Assignment:
Pick out the lines below that contain the string "Plans" and copy them all.

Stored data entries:
══════
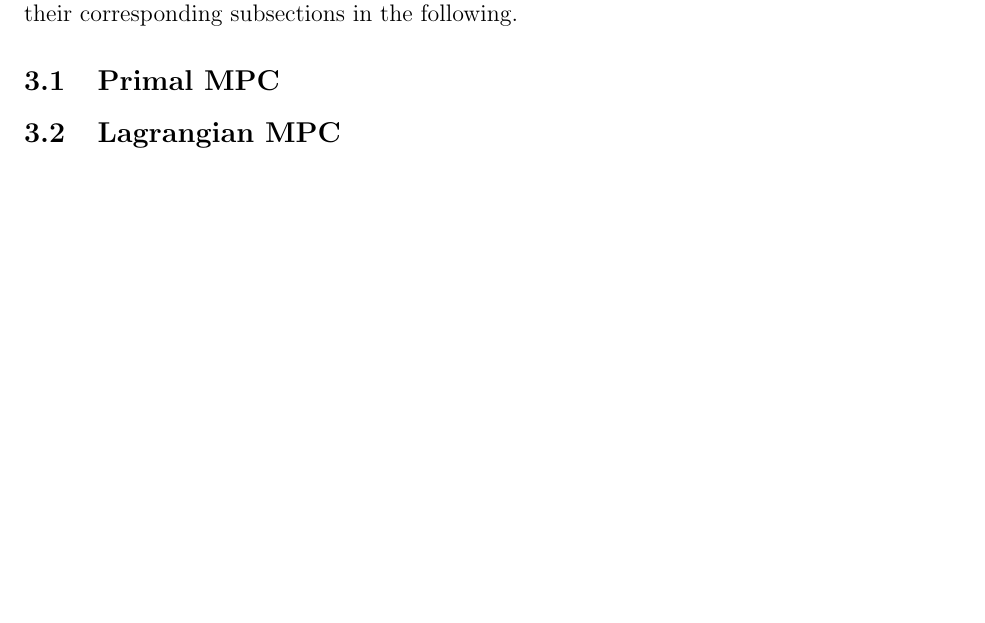
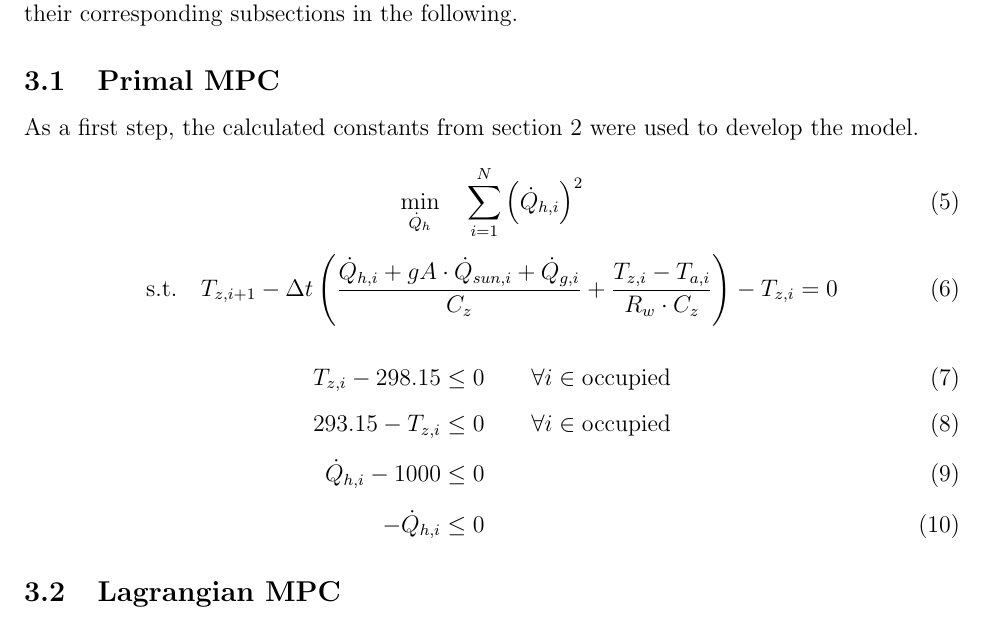
Before and after one commit to carlosaduranc/optimization_project, a LaTeX document (report/Optimization_Arteaga_Duran.tex, which reads report/sections/section4.tex): part of page 10 of 17, cut so that both start at the same text, the shorter picture padded with empty space. Compiled offline with pdfLaTeX.

Commit message:
Included MPC equations

```diff
--- a/report/sections/section4.tex
+++ b/report/sections/section4.tex
@@ -4,6 +4,21 @@ Following the identification of the model done in section \ref{sec:trajectory_op
 
 \subsection{Primal MPC}
 \label{subsec:primal_mpc}
+As a first step, the calculated constants from section \ref{sec:trajectory_optimization} were used to develop the model.
+
+\begin{equation}
+\underset{\dot{Q}_h}{\text{min}} \hspace{1em} \sum_{i=1}^{N} \left(\dot{Q}_{h,i}\right)^2
+\end{equation}
+\begin{equation}
+\text{s.t.}  \hspace{1em} T_{z,i+1} - \Delta t \left( \frac{\dot{Q}_{h,i} + gA \cdot \dot{Q}_{sun, i} + \dot{Q}_{g,i}}{C_z} + \frac{T_{z,i}-T_{a,i}}{R_w \cdot C_z} \right) - T_{z,i} =0
+\end{equation}
+\begin{align}
+T_{z,i} - 298.15 &\leq 0 \hspace{2em} \forall i \in \text{occupied}\\[0.5em]
+293.15 - T_{z,i} &\leq 0 \hspace{2em} \forall i \in \text{occupied}\\[0.5em]
+\dot{Q}_{h,i} - 1000 &\leq 0\\[0.5em]
+-\dot{Q}_{h,i} &\leq 0
+\end{align}
+
 
 \subsection{Lagrangian MPC}
 \label{subsec:lagrangian_mpc}
```
Also changed, not shown: 3 other files.
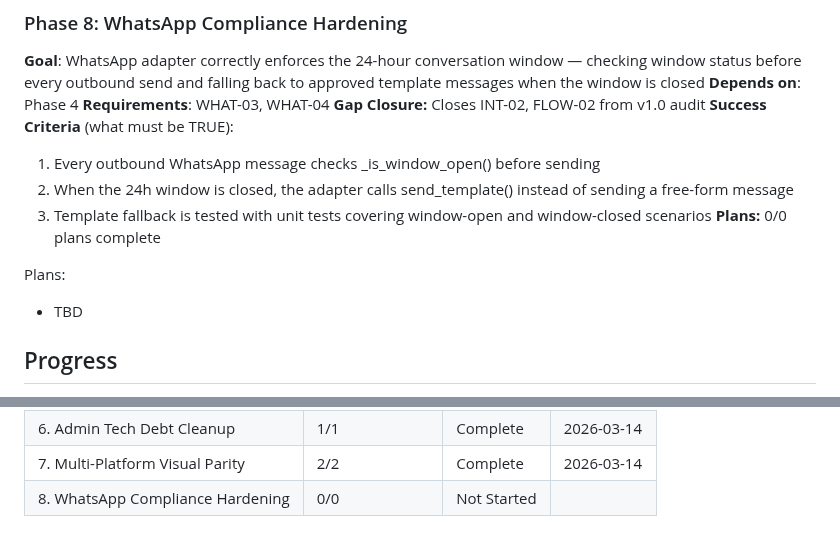
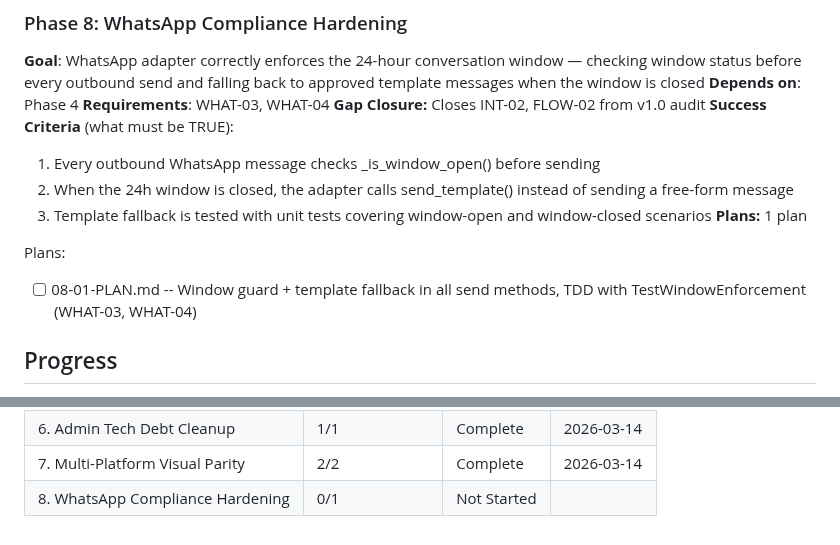
Before and after one commit to leonaffi-byte/amazon-photo-bot, a Markdown page: .planning/ROADMAP.md, 2 parts joined by grey strips. GitHub-like rendering.

Commit message:
docs(08): create phase plan for WhatsApp compliance hardening
Co-Authored-By: Claude Opus 4.6 (1M context) <noreply@anthropic.com>

```diff
--- a/.planning/ROADMAP.md
+++ b/.planning/ROADMAP.md
@@ -144,10 +144,10 @@ Plans:
   1. Every outbound WhatsApp message checks _is_window_open() before sending
   2. When the 24h window is closed, the adapter calls send_template() instead of sending a free-form message
   3. Template fallback is tested with unit tests covering window-open and window-closed scenarios
-**Plans:** 0/0 plans complete
+**Plans:** 1 plan
 
 Plans:
-- TBD
+- [ ] 08-01-PLAN.md -- Window guard + template fallback in all send methods, TDD with TestWindowEnforcement (WHAT-03, WHAT-04)
 
 ## Progress
 
@@ -164,4 +164,4 @@ Note: Phase 3 depends only on Phase 1 (not Phase 2), so Phases 2 and 3 could the
 | 5. Public Web Application | 3/3 | Complete   | 2026-03-14 |
 | 6. Admin Tech Debt Cleanup | 1/1 | Complete   | 2026-03-14 |
 | 7. Multi-Platform Visual Parity | 2/2 | Complete   | 2026-03-14 |
-| 8. WhatsApp Compliance Hardening | 0/0 | Not Started |  |
+| 8. WhatsApp Compliance Hardening | 0/1 | Not Started |  |
```
Also changed, not shown: 1 other file.
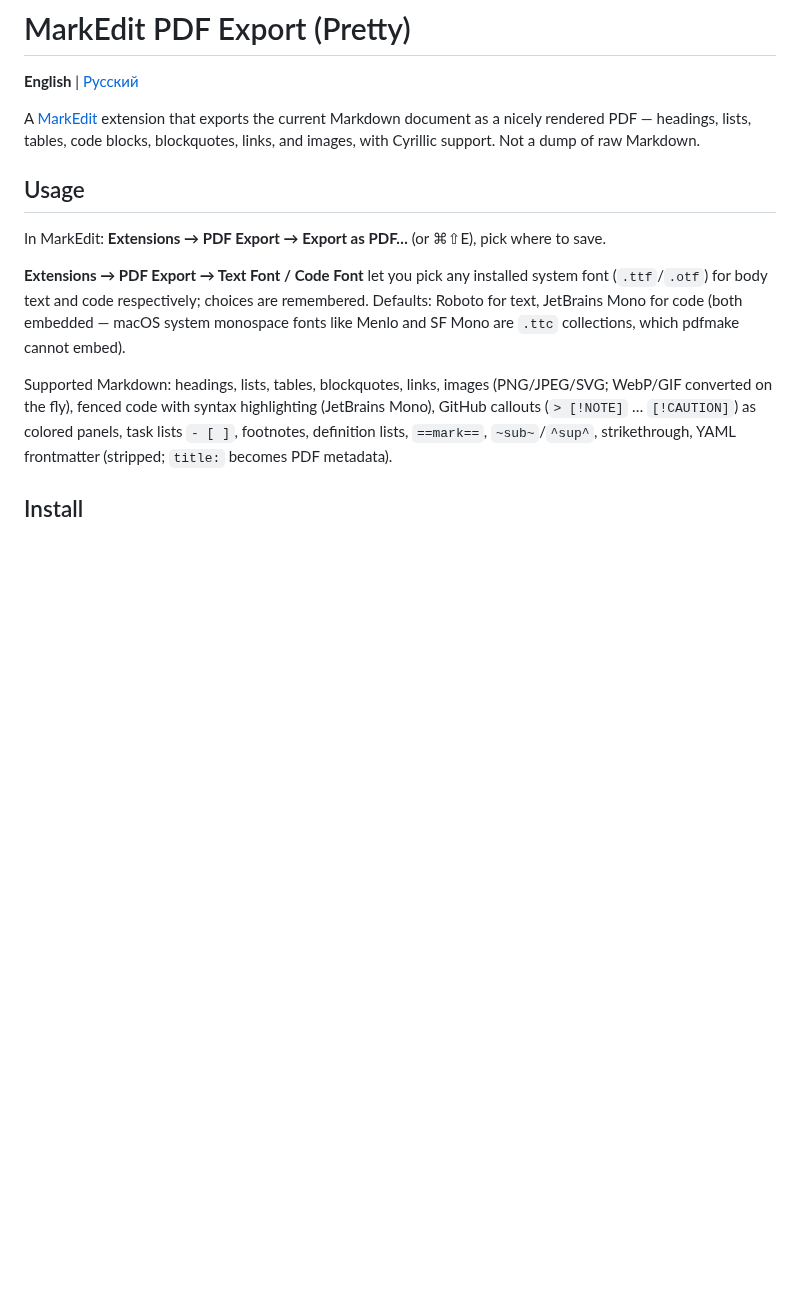
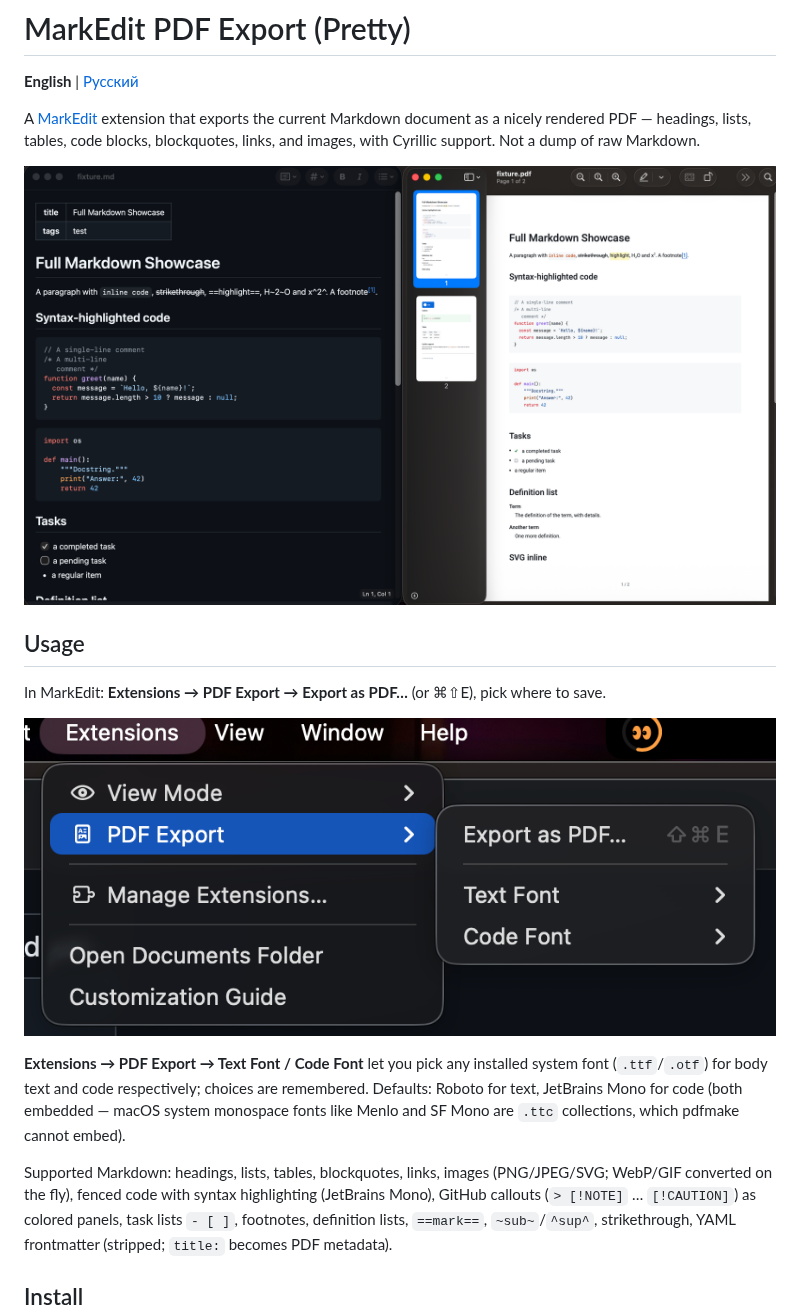
Before and after one commit to akurach/markedit-pdf-export-pretty, a Markdown page: README.md, the part around the change. Drawn GitHub-style; pictures changed too: screenshots/editor-and-pdf.png (added), screenshots/menu.png (added); blank space fills up the shorter version.

```diff
--- a/README.md
+++ b/README.md
@@ -4,9 +4,13 @@
 
 A [MarkEdit](https://markedit.app) extension that exports the current Markdown document as a nicely rendered PDF — headings, lists, tables, code blocks, blockquotes, links, and images, with Cyrillic support. Not a dump of raw Markdown.
 
+![Markdown source and the exported PDF side by side](screenshots/editor-and-pdf.png)
+
 ## Usage
 
 In MarkEdit: **Extensions → PDF Export → Export as PDF…** (or ⌘⇧E), pick where to save.
+
+![The PDF Export menu](screenshots/menu.png)
 
 **Extensions → PDF Export → Text Font / Code Font** let you pick any installed system font (`.ttf`/`.otf`) for body text and code respectively; choices are remembered. Defaults: Roboto for text, JetBrains Mono for code (both embedded — macOS system monospace fonts like Menlo and SF Mono are `.ttc` collections, which pdfmake cannot embed).
 
```
Also changed, not shown: README.ru.md (+4 -0 lines).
══════
Solution to this exercise:
@@ -144,10 +144,10 @@ Plans:
-**Plans:** 0/0 plans complete
+**Plans:** 1 plan
 Plans:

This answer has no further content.